Material provided
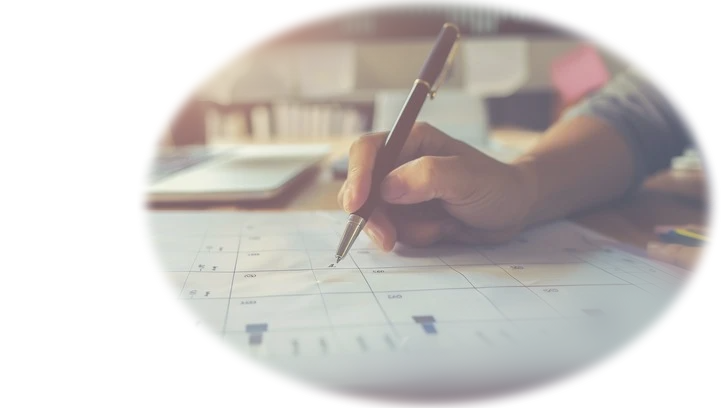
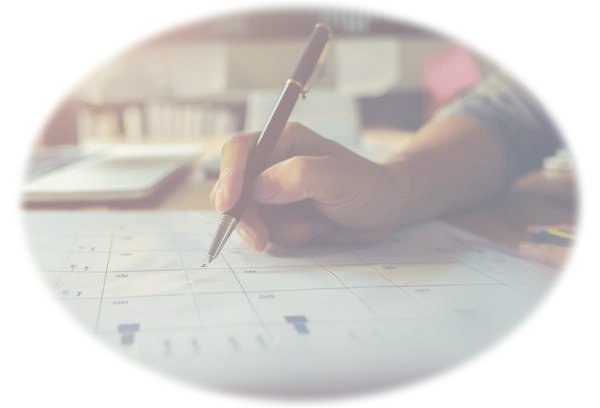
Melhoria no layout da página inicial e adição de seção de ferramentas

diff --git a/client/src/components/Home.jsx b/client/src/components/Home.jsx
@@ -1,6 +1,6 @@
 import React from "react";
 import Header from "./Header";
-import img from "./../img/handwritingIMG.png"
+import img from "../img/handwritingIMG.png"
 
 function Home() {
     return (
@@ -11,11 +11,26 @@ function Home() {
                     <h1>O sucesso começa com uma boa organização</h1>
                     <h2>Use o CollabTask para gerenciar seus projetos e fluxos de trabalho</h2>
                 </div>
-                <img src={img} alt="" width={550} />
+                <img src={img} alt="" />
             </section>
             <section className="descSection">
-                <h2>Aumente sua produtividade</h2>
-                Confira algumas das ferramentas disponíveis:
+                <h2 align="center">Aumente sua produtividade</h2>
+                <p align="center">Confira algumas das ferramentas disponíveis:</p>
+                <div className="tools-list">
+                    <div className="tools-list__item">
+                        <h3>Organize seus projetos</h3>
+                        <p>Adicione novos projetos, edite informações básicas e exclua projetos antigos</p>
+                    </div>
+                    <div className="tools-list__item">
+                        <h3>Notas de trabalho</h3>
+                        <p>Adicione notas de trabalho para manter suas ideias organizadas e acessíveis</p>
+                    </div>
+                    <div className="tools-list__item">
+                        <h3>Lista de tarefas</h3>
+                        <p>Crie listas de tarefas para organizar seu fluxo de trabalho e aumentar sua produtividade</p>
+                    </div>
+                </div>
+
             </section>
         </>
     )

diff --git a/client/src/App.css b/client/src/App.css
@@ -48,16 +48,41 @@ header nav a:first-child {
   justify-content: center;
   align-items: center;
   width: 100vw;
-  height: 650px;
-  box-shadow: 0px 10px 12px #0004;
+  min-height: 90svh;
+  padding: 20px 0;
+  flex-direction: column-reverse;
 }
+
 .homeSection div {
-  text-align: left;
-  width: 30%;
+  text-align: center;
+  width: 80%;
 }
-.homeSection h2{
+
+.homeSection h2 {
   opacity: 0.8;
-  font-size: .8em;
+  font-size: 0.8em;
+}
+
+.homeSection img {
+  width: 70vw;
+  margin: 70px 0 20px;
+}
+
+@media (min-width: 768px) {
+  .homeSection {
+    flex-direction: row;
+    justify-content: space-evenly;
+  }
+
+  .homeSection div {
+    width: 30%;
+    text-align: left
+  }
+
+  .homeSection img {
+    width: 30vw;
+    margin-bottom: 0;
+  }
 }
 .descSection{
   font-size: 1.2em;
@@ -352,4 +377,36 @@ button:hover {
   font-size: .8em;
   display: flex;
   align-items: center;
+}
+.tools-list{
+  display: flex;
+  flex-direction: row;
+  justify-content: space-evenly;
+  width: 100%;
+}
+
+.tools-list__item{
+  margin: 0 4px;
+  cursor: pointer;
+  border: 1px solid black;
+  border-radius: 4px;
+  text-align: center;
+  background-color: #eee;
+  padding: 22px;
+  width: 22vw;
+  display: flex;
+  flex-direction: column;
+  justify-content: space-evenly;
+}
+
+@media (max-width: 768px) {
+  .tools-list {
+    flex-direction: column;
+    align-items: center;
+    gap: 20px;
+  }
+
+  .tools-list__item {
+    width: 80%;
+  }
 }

==

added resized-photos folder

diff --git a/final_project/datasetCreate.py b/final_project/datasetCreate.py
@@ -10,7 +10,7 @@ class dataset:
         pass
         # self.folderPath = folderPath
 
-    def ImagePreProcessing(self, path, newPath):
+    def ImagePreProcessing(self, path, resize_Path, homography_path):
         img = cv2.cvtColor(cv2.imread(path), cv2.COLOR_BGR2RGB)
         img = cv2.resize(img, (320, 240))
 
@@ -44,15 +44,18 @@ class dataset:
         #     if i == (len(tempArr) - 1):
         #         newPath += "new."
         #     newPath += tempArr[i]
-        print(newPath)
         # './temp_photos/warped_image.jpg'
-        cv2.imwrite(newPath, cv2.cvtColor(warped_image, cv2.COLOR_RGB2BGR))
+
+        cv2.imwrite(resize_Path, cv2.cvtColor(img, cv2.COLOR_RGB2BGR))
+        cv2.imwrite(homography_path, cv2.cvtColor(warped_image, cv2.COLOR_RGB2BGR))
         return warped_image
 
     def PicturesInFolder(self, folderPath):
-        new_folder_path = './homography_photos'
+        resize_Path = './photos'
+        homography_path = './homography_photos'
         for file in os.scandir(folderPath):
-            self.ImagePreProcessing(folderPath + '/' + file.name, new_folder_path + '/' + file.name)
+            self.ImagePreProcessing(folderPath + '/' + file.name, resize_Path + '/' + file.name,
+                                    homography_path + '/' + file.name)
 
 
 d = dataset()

Instructions to follow
Look through the records and copy every line that has the word "homeSection".

Problem solution
 .homeSection div {
-.homeSection h2{
+.homeSection h2 {
+.homeSection img {
+  .homeSection {
+  .homeSection div {
+  .homeSection img {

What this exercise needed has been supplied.